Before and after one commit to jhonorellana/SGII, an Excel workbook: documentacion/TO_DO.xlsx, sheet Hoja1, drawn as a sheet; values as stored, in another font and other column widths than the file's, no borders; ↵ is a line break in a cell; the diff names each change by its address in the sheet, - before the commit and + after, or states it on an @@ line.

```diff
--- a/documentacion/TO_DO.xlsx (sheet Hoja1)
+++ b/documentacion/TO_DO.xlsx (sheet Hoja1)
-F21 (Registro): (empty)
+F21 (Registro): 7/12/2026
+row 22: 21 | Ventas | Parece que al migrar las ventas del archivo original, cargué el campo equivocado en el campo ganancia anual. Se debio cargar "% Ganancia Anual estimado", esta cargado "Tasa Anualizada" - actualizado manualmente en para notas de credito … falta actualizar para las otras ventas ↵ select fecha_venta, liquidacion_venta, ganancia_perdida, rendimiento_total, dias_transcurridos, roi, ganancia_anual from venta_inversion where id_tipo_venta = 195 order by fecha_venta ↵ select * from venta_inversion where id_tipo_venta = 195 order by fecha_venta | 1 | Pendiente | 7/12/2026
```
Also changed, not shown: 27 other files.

------------------------------------------------------------------------

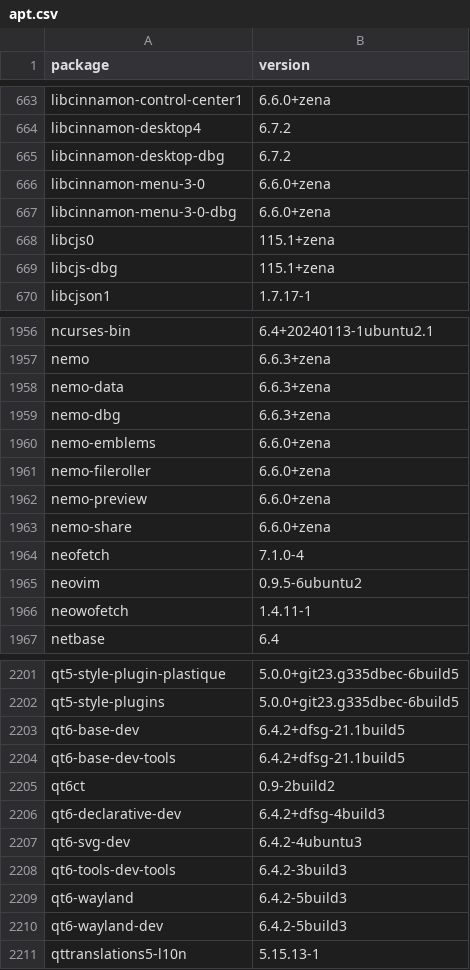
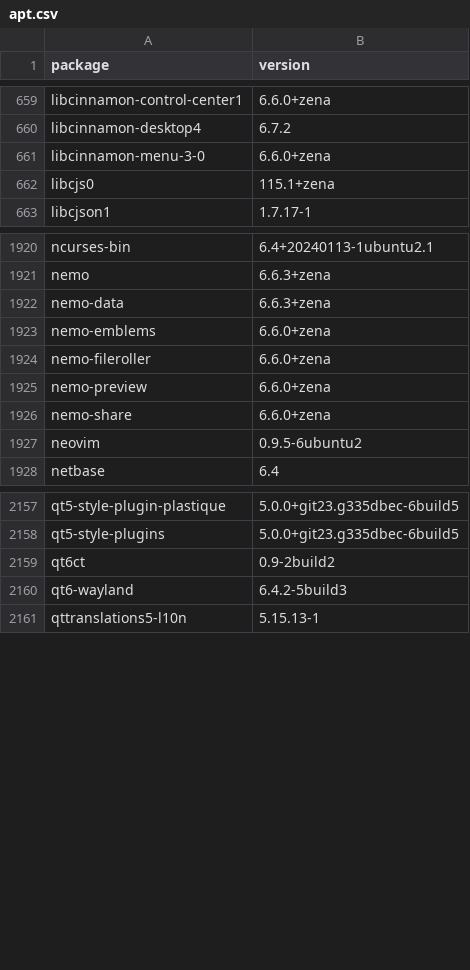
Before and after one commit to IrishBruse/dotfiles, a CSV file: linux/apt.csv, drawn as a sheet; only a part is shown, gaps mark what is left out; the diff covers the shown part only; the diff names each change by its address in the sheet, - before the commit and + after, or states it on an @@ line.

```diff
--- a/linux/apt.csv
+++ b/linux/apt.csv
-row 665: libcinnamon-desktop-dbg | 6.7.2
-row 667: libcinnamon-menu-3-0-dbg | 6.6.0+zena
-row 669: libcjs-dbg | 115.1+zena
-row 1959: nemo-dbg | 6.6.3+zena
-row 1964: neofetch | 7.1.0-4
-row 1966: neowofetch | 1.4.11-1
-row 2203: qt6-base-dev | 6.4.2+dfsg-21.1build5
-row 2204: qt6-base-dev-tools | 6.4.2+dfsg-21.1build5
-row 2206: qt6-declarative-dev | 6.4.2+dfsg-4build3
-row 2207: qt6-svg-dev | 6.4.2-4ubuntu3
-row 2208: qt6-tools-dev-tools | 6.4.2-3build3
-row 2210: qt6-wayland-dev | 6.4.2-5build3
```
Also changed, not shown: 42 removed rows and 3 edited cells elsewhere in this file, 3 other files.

------------------------------------------------------------------------

— EXERCISE REQUIREMENTS —
Lines from the entries that contain the word "sheet" are what the answer must hold.

— REPLY TO THE EXERCISE —
Before and after one commit to jhonorellana/SGII, an Excel workbook: documentacion/TO_DO.xlsx, sheet Hoja1, drawn as a sheet; values as stored, in another font and other column widths than the file's, no borders; ↵ is a line break in a cell; the diff names each change by its address in the sheet, - before the commit and + after, or states it on an @@ line.
--- a/documentacion/TO_DO.xlsx (sheet Hoja1)
+++ b/documentacion/TO_DO.xlsx (sheet Hoja1)
Before and after one commit to IrishBruse/dotfiles, a CSV file: linux/apt.csv, drawn as a sheet; only a part is shown, gaps mark what is left out; the diff covers the shown part only; the diff names each change by its address in the sheet, - before the commit and + after, or states it on an @@ line.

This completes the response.